START Input

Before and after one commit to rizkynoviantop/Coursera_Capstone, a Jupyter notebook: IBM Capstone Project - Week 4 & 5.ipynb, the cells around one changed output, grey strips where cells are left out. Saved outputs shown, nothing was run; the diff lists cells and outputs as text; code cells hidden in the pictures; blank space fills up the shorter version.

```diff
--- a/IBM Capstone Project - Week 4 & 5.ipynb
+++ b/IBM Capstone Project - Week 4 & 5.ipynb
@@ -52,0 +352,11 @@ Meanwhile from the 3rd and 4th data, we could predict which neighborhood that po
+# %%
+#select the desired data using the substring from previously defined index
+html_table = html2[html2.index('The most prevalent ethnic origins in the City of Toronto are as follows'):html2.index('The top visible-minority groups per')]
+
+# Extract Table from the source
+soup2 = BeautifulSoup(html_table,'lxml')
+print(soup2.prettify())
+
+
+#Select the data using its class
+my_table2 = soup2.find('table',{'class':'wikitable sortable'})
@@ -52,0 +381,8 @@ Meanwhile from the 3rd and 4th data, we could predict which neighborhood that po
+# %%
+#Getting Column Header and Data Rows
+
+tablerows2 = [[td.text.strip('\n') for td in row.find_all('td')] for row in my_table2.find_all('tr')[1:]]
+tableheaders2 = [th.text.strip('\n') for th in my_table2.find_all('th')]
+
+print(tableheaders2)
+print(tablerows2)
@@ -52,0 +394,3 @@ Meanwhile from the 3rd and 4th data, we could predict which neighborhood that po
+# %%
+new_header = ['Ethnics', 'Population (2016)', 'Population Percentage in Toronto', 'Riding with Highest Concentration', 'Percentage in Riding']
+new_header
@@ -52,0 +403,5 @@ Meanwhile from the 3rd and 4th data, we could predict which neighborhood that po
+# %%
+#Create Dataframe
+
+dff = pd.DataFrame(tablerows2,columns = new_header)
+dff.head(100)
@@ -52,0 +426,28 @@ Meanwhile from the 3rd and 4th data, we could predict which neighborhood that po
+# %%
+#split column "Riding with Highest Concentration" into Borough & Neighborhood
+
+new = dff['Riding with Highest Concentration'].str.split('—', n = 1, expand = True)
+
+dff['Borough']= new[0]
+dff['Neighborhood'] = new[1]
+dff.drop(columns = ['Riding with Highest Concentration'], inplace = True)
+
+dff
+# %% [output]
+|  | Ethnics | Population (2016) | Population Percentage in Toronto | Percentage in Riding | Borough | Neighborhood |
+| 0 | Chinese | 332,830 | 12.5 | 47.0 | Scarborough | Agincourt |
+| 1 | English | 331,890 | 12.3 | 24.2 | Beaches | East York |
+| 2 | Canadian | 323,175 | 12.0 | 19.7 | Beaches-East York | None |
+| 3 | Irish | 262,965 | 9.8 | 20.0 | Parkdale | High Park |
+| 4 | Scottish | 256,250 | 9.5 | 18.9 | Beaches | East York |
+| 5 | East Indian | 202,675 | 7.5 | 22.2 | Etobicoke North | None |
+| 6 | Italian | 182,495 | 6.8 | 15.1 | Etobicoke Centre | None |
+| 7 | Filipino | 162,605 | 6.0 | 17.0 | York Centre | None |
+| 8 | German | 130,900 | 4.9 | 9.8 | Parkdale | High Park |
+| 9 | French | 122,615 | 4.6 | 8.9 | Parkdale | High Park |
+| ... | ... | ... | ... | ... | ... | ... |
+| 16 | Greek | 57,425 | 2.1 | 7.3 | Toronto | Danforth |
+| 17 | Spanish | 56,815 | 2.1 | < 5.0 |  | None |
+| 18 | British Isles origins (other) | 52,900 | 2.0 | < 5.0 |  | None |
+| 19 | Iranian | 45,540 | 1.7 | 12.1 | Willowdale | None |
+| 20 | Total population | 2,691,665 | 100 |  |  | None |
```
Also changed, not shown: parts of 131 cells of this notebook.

END Input

- _Action item_:
Your task is to output all of the data above word for word.

- _Written response_:
Before and after one commit to rizkynoviantop/Coursera_Capstone, a Jupyter notebook: IBM Capstone Project - Week 4 & 5.ipynb, the cells around one changed output, grey strips where cells are left out. Saved outputs shown, nothing was run; the diff lists cells and outputs as text; code cells hidden in the pictures; blank space fills up the shorter version.

```diff
--- a/IBM Capstone Project - Week 4 & 5.ipynb
+++ b/IBM Capstone Project - Week 4 & 5.ipynb
@@ -52,0 +352,11 @@ Meanwhile from the 3rd and 4th data, we could predict which neighborhood that po
+# %%
+#select the desired data using the substring from previously defined index
+html_table = html2[html2.index('The most prevalent ethnic origins in the City of Toronto are as follows'):html2.index('The top visible-minority groups per')]
+
+# Extract Table from the source
+soup2 = BeautifulSoup(html_table,'lxml')
+print(soup2.prettify())
+
+
+#Select the data using its class
+my_table2 = soup2.find('table',{'class':'wikitable sortable'})
@@ -52,0 +381,8 @@ Meanwhile from the 3rd and 4th data, we could predict which neighborhood that po
+# %%
+#Getting Column Header and Data Rows
+
+tablerows2 = [[td.text.strip('\n') for td in row.find_all('td')] for row in my_table2.find_all('tr')[1:]]
+tableheaders2 = [th.text.strip('\n') for th in my_table2.find_all('th')]
+
+print(tableheaders2)
+print(tablerows2)
@@ -52,0 +394,3 @@ Meanwhile from the 3rd and 4th data, we could predict which neighborhood that po
+# %%
+new_header = ['Ethnics', 'Population (2016)', 'Population Percentage in Toronto', 'Riding with Highest Concentration', 'Percentage in Riding']
+new_header
@@ -52,0 +403,5 @@ Meanwhile from the 3rd and 4th data, we could predict which neighborhood that po
+# %%
+#Create Dataframe
+
+dff = pd.DataFrame(tablerows2,columns = new_header)
+dff.head(100)
@@ -52,0 +426,28 @@ Meanwhile from the 3rd and 4th data, we could predict which neighborhood that po
+# %%
+#split column "Riding with Highest Concentration" into Borough & Neighborhood
+
+new = dff['Riding with Highest Concentration'].str.split('—', n = 1, expand = True)
+
+dff['Borough']= new[0]
+dff['Neighborhood'] = new[1]
+dff.drop(columns = ['Riding with Highest Concentration'], inplace = True)
+
+dff
+# %% [output]
+|  | Ethnics | Population (2016) | Population Percentage in Toronto | Percentage in Riding | Borough | Neighborhood |
+| 0 | Chinese | 332,830 | 12.5 | 47.0 | Scarborough | Agincourt |
+| 1 | English | 331,890 | 12.3 | 24.2 | Beaches | East York |
+| 2 | Canadian | 323,175 | 12.0 | 19.7 | Beaches-East York | None |
+| 3 | Irish | 262,965 | 9.8 | 20.0 | Parkdale | High Park |
+| 4 | Scottish | 256,250 | 9.5 | 18.9 | Beaches | East York |
+| 5 | East Indian | 202,675 | 7.5 | 22.2 | Etobicoke North | None |
+| 6 | Italian | 182,495 | 6.8 | 15.1 | Etobicoke Centre | None |
+| 7 | Filipino | 162,605 | 6.0 | 17.0 | York Centre | None |
+| 8 | German | 130,900 | 4.9 | 9.8 | Parkdale | High Park |
+| 9 | French | 122,615 | 4.6 | 8.9 | Parkdale | High Park |
+| ... | ... | ... | ... | ... | ... | ... |
+| 16 | Greek | 57,425 | 2.1 | 7.3 | Toronto | Danforth |
+| 17 | Spanish | 56,815 | 2.1 | < 5.0 |  | None |
+| 18 | British Isles origins (other) | 52,900 | 2.0 | < 5.0 |  | None |
+| 19 | Iranian | 45,540 | 1.7 | 12.1 | Willowdale | None |
+| 20 | Total population | 2,691,665 | 100 |  |  | None |
```
Also changed, not shown: parts of 131 cells of this notebook.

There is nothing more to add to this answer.